2 Chronicles: Often paralleling the books of Kings, this book records the history of the rulers of Judah, emphasizing the good kings.

Ezra: After being held captive in Babylon for decades, the Jews were allowed to return to their homeland. Ezra, a priest, emerged from one of the first waves of refugees.

Nehemiah: Nehemiah returned from the Babylonian captivity after the temple had been rebuilt. He concentrated on restoring the protective wall around Jerusalem and joined Ezra in leading a religious revival.

Esther: This story is set among captive Jews in Persia. A courageous Jewish queen foiled a plan to exterminate her people.

Job: The most godly man of his day suffers the greatest personal tragedy. The entire book deals with the question “Why?”

Psalms: These prayers and hymns cover the full range of human emotion; together, they represent a personal journal of how to relate to God. Some were also used in public worship services.

Proverbs: The proverbs offer advice on every imaginable area of life. The style of wise living described here leads to a fulfilled life.

Ecclesiastes: A life without God, “under the sun,” leads to meaninglessness and despair, says the Teacher in a strikingly modern book.

Song of Songs: This beautiful poem celebrates romantic and physical love.

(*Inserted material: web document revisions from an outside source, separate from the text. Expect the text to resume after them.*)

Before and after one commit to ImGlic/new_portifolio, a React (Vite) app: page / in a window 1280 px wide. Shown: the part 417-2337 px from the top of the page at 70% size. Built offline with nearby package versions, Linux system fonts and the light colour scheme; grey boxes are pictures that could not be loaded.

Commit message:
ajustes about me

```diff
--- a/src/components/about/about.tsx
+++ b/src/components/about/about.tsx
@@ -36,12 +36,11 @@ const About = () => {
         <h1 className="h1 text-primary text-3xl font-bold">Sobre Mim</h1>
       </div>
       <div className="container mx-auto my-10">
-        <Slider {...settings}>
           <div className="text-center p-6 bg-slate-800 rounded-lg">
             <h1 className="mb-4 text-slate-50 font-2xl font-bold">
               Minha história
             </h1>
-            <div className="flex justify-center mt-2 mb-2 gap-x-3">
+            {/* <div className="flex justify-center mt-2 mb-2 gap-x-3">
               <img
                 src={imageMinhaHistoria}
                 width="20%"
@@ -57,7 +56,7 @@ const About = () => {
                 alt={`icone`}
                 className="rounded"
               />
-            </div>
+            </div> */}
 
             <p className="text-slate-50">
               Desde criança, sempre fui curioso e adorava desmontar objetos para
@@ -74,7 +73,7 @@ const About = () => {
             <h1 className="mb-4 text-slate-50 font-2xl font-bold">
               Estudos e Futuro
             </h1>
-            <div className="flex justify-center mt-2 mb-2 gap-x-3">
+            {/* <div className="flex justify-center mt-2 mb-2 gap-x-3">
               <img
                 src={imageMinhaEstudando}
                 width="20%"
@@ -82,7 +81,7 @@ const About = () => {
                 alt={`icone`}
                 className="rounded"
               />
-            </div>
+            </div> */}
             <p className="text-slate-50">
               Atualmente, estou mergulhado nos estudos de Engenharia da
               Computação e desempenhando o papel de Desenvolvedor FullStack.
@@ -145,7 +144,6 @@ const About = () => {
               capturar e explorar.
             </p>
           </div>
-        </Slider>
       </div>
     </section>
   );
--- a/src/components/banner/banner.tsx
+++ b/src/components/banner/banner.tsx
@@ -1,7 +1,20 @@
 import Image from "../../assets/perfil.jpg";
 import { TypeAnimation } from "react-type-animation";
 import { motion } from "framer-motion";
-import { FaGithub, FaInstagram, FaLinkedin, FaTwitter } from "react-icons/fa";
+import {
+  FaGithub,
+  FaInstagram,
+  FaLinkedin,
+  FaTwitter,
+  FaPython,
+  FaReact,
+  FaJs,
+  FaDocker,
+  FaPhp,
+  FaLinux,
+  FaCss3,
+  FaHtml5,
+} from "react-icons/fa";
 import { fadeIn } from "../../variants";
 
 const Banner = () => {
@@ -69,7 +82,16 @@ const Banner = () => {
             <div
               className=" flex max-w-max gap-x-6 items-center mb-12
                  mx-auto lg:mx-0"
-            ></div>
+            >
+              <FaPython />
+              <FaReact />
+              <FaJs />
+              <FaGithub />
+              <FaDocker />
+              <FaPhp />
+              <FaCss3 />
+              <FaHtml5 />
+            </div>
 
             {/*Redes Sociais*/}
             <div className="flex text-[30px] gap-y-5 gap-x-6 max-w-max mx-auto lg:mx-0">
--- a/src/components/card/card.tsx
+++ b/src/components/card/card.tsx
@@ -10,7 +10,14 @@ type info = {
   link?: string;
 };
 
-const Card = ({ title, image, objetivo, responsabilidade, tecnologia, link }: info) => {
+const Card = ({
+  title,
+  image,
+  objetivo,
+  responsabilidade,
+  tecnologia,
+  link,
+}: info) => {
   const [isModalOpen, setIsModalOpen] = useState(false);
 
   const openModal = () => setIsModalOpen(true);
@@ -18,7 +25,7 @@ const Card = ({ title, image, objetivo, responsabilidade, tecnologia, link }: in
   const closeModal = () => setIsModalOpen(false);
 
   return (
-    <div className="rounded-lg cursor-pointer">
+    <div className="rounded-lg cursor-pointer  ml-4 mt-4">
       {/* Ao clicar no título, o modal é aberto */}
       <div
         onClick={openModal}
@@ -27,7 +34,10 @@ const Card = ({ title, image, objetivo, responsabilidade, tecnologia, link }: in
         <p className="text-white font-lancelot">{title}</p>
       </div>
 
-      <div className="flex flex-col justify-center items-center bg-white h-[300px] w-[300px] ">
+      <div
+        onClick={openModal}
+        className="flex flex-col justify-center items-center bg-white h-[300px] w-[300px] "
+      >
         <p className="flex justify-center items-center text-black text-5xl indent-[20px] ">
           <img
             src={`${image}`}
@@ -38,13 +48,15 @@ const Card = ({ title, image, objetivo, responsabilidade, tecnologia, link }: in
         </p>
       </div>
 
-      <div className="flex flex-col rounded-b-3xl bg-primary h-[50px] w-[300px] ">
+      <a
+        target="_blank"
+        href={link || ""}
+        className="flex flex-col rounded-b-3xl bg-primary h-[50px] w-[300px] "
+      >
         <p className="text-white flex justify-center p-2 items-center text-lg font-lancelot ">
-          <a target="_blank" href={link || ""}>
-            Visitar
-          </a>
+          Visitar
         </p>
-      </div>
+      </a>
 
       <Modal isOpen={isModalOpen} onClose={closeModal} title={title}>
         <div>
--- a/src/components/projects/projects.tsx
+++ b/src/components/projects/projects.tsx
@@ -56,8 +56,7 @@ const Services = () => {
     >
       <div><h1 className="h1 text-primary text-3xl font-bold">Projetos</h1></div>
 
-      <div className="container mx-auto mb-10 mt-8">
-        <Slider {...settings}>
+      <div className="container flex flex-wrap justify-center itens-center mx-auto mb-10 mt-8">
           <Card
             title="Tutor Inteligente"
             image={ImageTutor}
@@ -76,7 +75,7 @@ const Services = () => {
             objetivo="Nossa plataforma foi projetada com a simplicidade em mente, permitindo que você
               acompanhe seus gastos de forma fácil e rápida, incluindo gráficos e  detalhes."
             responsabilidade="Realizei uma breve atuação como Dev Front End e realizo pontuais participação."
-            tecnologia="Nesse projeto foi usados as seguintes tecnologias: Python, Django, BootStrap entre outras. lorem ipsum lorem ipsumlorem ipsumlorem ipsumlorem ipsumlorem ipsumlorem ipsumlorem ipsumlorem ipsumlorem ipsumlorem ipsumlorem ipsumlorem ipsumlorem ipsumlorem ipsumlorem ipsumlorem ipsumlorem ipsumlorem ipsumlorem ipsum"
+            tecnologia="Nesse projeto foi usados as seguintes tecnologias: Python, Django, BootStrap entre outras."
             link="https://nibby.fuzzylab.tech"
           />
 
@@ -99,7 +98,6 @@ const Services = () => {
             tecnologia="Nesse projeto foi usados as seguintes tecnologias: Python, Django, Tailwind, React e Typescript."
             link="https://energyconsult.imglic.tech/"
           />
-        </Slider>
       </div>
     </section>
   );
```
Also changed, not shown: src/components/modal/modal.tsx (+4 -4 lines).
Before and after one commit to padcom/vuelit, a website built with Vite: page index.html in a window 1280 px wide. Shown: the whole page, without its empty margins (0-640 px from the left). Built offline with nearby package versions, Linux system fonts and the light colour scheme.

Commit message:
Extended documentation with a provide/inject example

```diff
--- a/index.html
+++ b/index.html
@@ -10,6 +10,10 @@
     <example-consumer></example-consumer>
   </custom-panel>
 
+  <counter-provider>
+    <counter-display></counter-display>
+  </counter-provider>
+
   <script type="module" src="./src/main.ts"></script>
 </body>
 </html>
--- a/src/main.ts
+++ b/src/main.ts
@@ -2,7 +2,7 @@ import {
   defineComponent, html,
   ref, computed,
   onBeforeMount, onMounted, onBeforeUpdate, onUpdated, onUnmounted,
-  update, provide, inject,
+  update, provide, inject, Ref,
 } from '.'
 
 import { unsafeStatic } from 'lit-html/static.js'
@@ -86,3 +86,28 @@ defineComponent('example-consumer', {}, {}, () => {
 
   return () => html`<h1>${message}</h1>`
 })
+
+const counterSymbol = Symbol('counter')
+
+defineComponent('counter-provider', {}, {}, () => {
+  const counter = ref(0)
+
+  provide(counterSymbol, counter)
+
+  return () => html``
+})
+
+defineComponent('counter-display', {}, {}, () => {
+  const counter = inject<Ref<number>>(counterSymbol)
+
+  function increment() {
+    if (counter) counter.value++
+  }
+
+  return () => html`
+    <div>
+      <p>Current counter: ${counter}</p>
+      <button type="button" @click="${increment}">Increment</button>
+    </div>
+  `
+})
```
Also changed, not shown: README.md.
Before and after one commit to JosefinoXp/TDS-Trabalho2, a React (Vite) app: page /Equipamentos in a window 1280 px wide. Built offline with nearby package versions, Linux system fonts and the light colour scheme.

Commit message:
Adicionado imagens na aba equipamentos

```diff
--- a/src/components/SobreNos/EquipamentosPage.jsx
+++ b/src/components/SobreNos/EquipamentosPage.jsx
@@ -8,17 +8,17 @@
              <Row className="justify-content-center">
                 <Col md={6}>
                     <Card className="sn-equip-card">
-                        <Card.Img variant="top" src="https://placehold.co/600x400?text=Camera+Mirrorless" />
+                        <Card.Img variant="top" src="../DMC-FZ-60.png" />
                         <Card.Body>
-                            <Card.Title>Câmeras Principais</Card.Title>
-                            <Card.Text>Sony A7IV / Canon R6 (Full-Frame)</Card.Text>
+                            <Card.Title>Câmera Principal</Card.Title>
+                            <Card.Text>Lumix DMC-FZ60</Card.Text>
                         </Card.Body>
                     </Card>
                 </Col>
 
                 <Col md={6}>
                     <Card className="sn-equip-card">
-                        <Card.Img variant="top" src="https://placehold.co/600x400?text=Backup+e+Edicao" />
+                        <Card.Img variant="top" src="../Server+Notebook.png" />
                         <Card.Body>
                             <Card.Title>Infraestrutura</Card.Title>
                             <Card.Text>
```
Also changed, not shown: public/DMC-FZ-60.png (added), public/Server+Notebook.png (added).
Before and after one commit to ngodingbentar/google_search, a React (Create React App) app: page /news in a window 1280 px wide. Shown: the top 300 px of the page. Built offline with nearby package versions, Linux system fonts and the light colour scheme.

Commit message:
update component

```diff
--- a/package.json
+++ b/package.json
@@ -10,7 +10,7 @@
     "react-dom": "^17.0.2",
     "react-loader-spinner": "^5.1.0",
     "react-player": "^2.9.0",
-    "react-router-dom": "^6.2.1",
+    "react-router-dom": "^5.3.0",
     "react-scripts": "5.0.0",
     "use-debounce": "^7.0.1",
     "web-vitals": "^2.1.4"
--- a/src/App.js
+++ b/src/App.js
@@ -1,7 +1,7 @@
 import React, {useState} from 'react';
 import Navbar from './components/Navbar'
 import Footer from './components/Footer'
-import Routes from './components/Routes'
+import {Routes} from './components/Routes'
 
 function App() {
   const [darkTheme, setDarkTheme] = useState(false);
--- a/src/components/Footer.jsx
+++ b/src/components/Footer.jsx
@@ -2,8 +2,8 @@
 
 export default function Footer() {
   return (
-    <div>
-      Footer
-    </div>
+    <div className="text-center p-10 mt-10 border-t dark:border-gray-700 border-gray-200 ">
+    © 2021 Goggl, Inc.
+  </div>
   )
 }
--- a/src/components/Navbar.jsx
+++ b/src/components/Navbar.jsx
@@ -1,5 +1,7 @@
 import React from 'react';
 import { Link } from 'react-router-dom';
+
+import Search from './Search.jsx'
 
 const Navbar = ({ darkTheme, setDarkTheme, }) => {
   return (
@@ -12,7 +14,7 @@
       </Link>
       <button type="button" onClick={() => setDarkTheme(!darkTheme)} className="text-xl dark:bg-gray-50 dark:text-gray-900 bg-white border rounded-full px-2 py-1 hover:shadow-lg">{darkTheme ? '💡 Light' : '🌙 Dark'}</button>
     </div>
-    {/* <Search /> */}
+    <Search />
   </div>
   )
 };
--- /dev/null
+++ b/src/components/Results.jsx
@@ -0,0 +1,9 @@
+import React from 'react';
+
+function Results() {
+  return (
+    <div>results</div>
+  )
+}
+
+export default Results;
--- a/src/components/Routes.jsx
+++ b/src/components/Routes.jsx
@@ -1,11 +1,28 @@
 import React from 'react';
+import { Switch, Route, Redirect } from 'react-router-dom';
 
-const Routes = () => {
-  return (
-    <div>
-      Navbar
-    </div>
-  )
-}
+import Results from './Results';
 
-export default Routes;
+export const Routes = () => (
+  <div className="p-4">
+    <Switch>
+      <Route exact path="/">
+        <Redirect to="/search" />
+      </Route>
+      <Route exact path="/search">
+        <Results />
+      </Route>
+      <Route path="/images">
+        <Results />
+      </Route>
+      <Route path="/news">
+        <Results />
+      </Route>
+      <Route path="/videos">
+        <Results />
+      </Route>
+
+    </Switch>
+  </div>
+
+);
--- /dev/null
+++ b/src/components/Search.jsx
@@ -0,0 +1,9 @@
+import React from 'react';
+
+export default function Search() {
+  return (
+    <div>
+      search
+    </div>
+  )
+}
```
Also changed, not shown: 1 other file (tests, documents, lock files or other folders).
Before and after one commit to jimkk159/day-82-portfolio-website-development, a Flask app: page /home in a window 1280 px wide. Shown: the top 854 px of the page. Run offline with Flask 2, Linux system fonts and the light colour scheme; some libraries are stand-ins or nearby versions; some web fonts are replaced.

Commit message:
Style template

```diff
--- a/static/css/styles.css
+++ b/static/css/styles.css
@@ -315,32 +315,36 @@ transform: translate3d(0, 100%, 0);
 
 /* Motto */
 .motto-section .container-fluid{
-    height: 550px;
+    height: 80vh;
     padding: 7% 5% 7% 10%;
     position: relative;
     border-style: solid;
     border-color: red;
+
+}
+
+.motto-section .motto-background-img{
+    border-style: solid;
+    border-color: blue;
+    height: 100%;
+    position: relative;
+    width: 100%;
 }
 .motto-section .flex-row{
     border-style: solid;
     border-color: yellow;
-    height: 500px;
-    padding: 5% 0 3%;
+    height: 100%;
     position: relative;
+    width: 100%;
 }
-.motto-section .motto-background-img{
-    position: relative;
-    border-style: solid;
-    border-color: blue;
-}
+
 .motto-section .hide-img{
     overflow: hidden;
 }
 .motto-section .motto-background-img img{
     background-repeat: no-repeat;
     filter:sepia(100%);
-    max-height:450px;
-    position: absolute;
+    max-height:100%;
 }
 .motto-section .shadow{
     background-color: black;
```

Isaiah: The most eloquent of the prophets, Isaiah analyzed the failures of all the nations around him and pointed to a future Messiah who would bring peace.

Jeremiah: Jeremiah led an emotionally tortured life, yet held to his stern message. He spoke to Judah in the last decades before Babylon destroyed the nation.

Lamentations: All Jeremiah’s warnings about Jerusalem came true, and Lamentations records five poems of sorrow for the fallen city.

Ezekiel: Ezekiel spoke to the Jews who were captive in Babylon. He often used dramatic stories and enacted parables to make his points.

Daniel: A captive in Babylon, Daniel rose to the office of prime minister. Despite intense political pressure, he lived a model life of integrity and left highly symbolic prophecies about the future.

Hosea: By marrying a loose-living wife, Hosea lived out his message: that Israel had committed spiritual adultery against God.

Joel: Beginning with a recent catastrophe in Judah (a locust plague), Joel foretold God’s judgment on Judah.

Amos: A country boy, Amos preached to Israel at the height of its prosperity. His grim warnings focused on materialism.

Obadiah: Obadiah warned Edom, a nation bordering Judah.

Jonah: Jonah reluctantly went to Nineveh and found Israel’s enemies responsive to God’s message.

Micah: Micah exposed corruption in every level of society, but closed with a promise of forgiveness and restoration.

Nahum: Long after Jonah had stirred Nineveh to repentance, Nahum foretold the mighty city’s total destruction.

Habakkuk: Habakkuk addressed his book to God, not people. In a frank dialogue with God, he discussed problems of suffering and injustice.

Zephaniah: Zephaniah focused on the coming day of the Lord, which would purge Judah, resulting in a remnant used to bless the entire world.

Haggai: After returning from the Babylonian captivity, the Jews began rebuilding the temple of God. But before long they set aside that task to work on their own homes. Haggai reminded them to put God first.

Zechariah: Writing around the same time as Haggai, Zechariah also urged the Jews to work on the temple. He used a more uplifting approach, describing how the temple would point to the coming Messiah.

Malachi: The last Old Testament prophet, Malachi faced a nation that had grown indifferent. He sought to stir the people from apathy.


*This overview is from

The NRSV Student Bible

c.1994, 1996 by Zondervan

used by permission